| Supplied material |
-*-*-

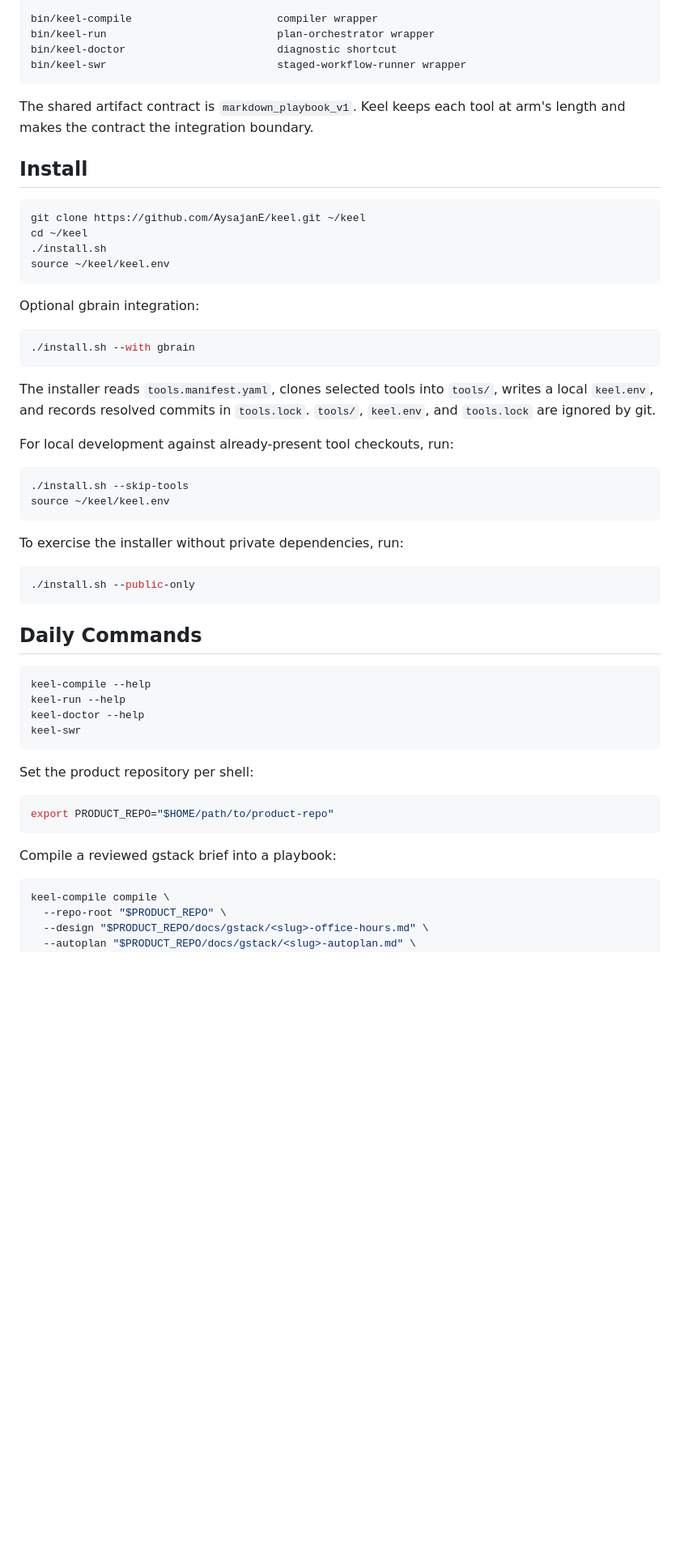
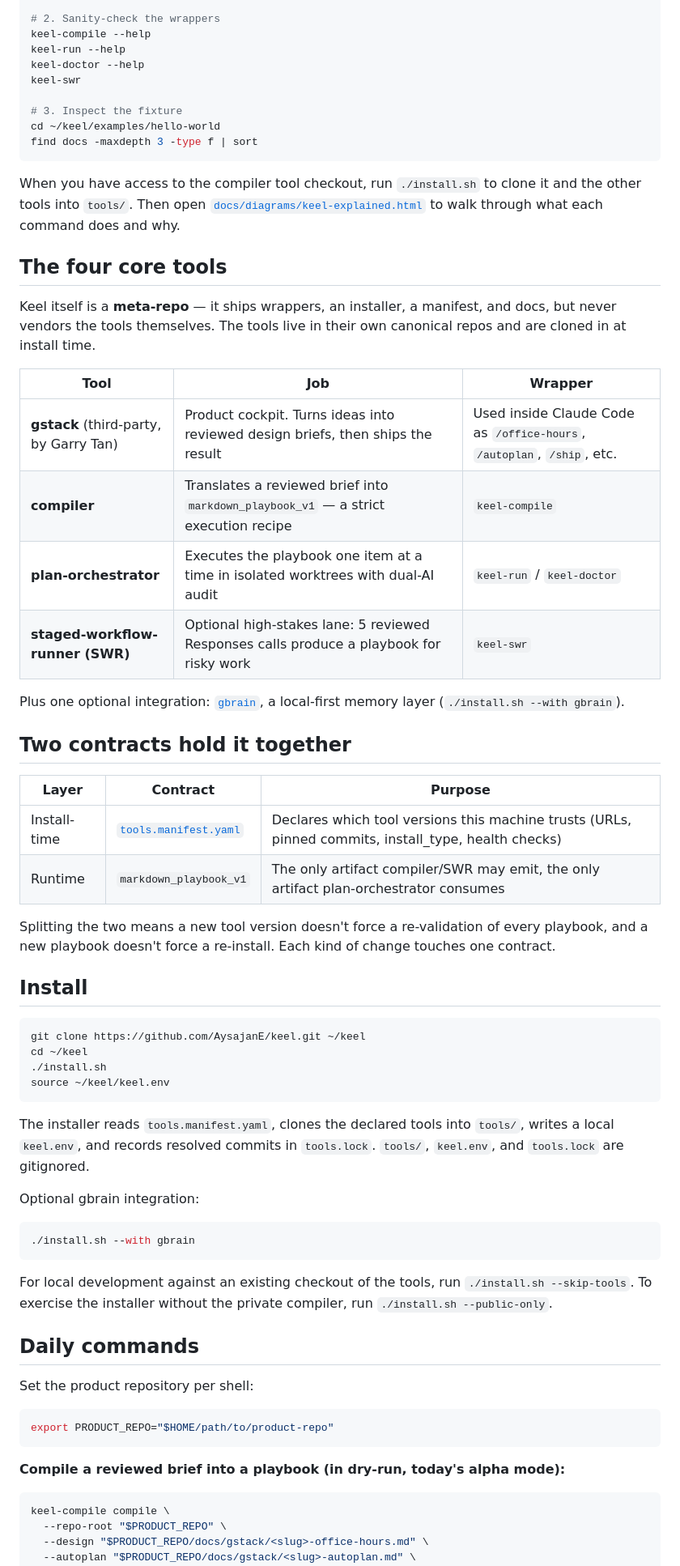
Before and after one commit to AysajanE/keel, a Markdown page: README.md, the part around one of its changes. Shown at 81% size. Drawn GitHub-style; blank space fills up the shorter version.

````diff
--- a/README.md
+++ b/README.md
@@ -35,12 +83,46 @@ tools/gbrain/                          optional third-party memory layer
 
-bin/keel-compile                       compiler wrapper
-bin/keel-run                           plan-orchestrator wrapper
-bin/keel-doctor                        diagnostic shortcut
-bin/keel-swr                           staged-workflow-runner wrapper
+# 2. Sanity-check the wrappers
+keel-compile --help
+keel-run --help
+keel-doctor --help
+keel-swr
+
+# 3. Inspect the fixture
+cd ~/keel/examples/hello-world
+find docs -maxdepth 3 -type f | sort
 ```
 
-The shared artifact contract is `markdown_playbook_v1`. Keel keeps each tool at
-arm's length and makes the contract the integration boundary.
+When you have access to the compiler tool checkout, run `./install.sh` to clone
+it and the other tools into `tools/`. Then open
+[`docs/diagrams/keel-explained.html`](docs/diagrams/keel-explained.html) to walk
+through what each command does and why.
+
+## The four core tools
+
+Keel itself is a **meta-repo** — it ships wrappers, an installer, a manifest,
+and docs, but never vendors the tools themselves. The tools live in their own
+canonical repos and are cloned in at install time.
+
+| Tool | Job | Wrapper |
+|------|------|---------|
+| **gstack** (third-party, by Garry Tan) | Product cockpit. Turns ideas into reviewed design briefs, then ships the result | Used inside Claude Code as `/office-hours`, `/autoplan`, `/ship`, etc. |
+| **compiler** | Translates a reviewed brief into `markdown_playbook_v1` — a strict execution recipe | `keel-compile` |
+| **plan-orchestrator** | Executes the playbook one item at a time in isolated worktrees with dual-AI audit | `keel-run` / `keel-doctor` |
+| **staged-workflow-runner (SWR)** | Optional high-stakes lane: 5 reviewed Responses calls produce a playbook for risky work | `keel-swr` |
+
+Plus one optional integration: [`gbrain`](https://github.com/garrytan/gbrain),
+a local-first memory layer (`./install.sh --with gbrain`).
+
+## Two contracts hold it together
+
+| Layer | Contract | Purpose |
+|-------|----------|---------|
+| Install-time | [`tools.manifest.yaml`](tools.manifest.yaml) | Declares which tool versions this machine trusts (URLs, pinned commits, install_type, health checks) |
+| Runtime | `markdown_playbook_v1` | The only artifact compiler/SWR may emit, the only artifact plan-orchestrator consumes |
+
+Splitting the two means a new tool version doesn't force a re-validation of
+every playbook, and a new playbook doesn't force a re-install. Each kind of
+change touches one contract.
 
 ## Install
 
@@ -51,37 +133,21 @@ cd ~/keel
 source ~/keel/keel.env
 ```
 
+The installer reads `tools.manifest.yaml`, clones the declared tools into
+`tools/`, writes a local `keel.env`, and records resolved commits in
+`tools.lock`. `tools/`, `keel.env`, and `tools.lock` are gitignored.
+
 Optional gbrain integration:
 
 ```bash
 ./install.sh --with gbrain
 ```
 
-The installer reads `tools.manifest.yaml`, clones selected tools into `tools/`,
-writes a local `keel.env`, and records resolved commits in `tools.lock`.
-`tools/`, `keel.env`, and `tools.lock` are ignored by git.
+For local development against an existing checkout of the tools, run
+`./install.sh --skip-tools`. To exercise the installer without the private
+compiler, run `./install.sh --public-only`.
 
-For local development against already-present tool checkouts, run:
-
-```bash
-./install.sh --skip-tools
-source ~/keel/keel.env
-```
-
-To exercise the installer without private dependencies, run:
-
-```bash
-./install.sh --public-only
-```
-
-## Daily Commands
-
-```bash
-keel-compile --help
-keel-run --help
-keel-doctor --help
-keel-swr
-```
+## Daily commands
 
 Set the product repository per shell:
 
@@ -89,7 +155,7 @@ Set the product repository per shell:
 export PRODUCT_REPO="$HOME/path/to/product-repo"
 ```
 
-Compile a reviewed gstack brief into a playbook:
+**Compile a reviewed brief into a playbook (in dry-run, today's alpha mode):**
 
 ```bash
 keel-compile compile \
````
Also changed, not shown: other parts of README.md (+100 -50 lines).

-*-*-

What you return must match the records letter for letter, except that the pictures stay out.

| Result for this exercise |
Before and after one commit to AysajanE/keel, a Markdown page: README.md, the part around one of its changes. Shown at 81% size. Drawn GitHub-style; blank space fills up the shorter version.

````diff
--- a/README.md
+++ b/README.md
@@ -35,12 +83,46 @@ tools/gbrain/                          optional third-party memory layer
 
-bin/keel-compile                       compiler wrapper
-bin/keel-run                           plan-orchestrator wrapper
-bin/keel-doctor                        diagnostic shortcut
-bin/keel-swr                           staged-workflow-runner wrapper
+# 2. Sanity-check the wrappers
+keel-compile --help
+keel-run --help
+keel-doctor --help
+keel-swr
+
+# 3. Inspect the fixture
+cd ~/keel/examples/hello-world
+find docs -maxdepth 3 -type f | sort
 ```
 
-The shared artifact contract is `markdown_playbook_v1`. Keel keeps each tool at
-arm's length and makes the contract the integration boundary.
+When you have access to the compiler tool checkout, run `./install.sh` to clone
+it and the other tools into `tools/`. Then open
+[`docs/diagrams/keel-explained.html`](docs/diagrams/keel-explained.html) to walk
+through what each command does and why.
+
+## The four core tools
+
+Keel itself is a **meta-repo** — it ships wrappers, an installer, a manifest,
+and docs, but never vendors the tools themselves. The tools live in their own
+canonical repos and are cloned in at install time.
+
+| Tool | Job | Wrapper |
+|------|------|---------|
+| **gstack** (third-party, by Garry Tan) | Product cockpit. Turns ideas into reviewed design briefs, then ships the result | Used inside Claude Code as `/office-hours`, `/autoplan`, `/ship`, etc. |
+| **compiler** | Translates a reviewed brief into `markdown_playbook_v1` — a strict execution recipe | `keel-compile` |
+| **plan-orchestrator** | Executes the playbook one item at a time in isolated worktrees with dual-AI audit | `keel-run` / `keel-doctor` |
+| **staged-workflow-runner (SWR)** | Optional high-stakes lane: 5 reviewed Responses calls produce a playbook for risky work | `keel-swr` |
+
+Plus one optional integration: [`gbrain`](https://github.com/garrytan/gbrain),
+a local-first memory layer (`./install.sh --with gbrain`).
+
+## Two contracts hold it together
+
+| Layer | Contract | Purpose |
+|-------|----------|---------|
+| Install-time | [`tools.manifest.yaml`](tools.manifest.yaml) | Declares which tool versions this machine trusts (URLs, pinned commits, install_type, health checks) |
+| Runtime | `markdown_playbook_v1` | The only artifact compiler/SWR may emit, the only artifact plan-orchestrator consumes |
+
+Splitting the two means a new tool version doesn't force a re-validation of
+every playbook, and a new playbook doesn't force a re-install. Each kind of
+change touches one contract.
 
 ## Install
 
@@ -51,37 +133,21 @@ cd ~/keel
 source ~/keel/keel.env
 ```
 
+The installer reads `tools.manifest.yaml`, clones the declared tools into
+`tools/`, writes a local `keel.env`, and records resolved commits in
+`tools.lock`. `tools/`, `keel.env`, and `tools.lock` are gitignored.
+
 Optional gbrain integration:
 
 ```bash
 ./install.sh --with gbrain
 ```
 
-The installer reads `tools.manifest.yaml`, clones selected tools into `tools/`,
-writes a local `keel.env`, and records resolved commits in `tools.lock`.
-`tools/`, `keel.env`, and `tools.lock` are ignored by git.
+For local development against an existing checkout of the tools, run
+`./install.sh --skip-tools`. To exercise the installer without the private
+compiler, run `./install.sh --public-only`.
 
-For local development against already-present tool checkouts, run:
-
-```bash
-./install.sh --skip-tools
-source ~/keel/keel.env
-```
-
-To exercise the installer without private dependencies, run:
-
-```bash
-./install.sh --public-only
-```
-
-## Daily Commands
-
-```bash
-keel-compile --help
-keel-run --help
-keel-doctor --help
-keel-swr
-```
+## Daily commands
 
 Set the product repository per shell:
 
@@ -89,7 +155,7 @@ Set the product repository per shell:
 export PRODUCT_REPO="$HOME/path/to/product-repo"
 ```
 
-Compile a reviewed gstack brief into a playbook:
+**Compile a reviewed brief into a playbook (in dry-run, today's alpha mode):**
 
 ```bash
 keel-compile compile \
````
Also changed, not shown: other parts of README.md (+100 -50 lines).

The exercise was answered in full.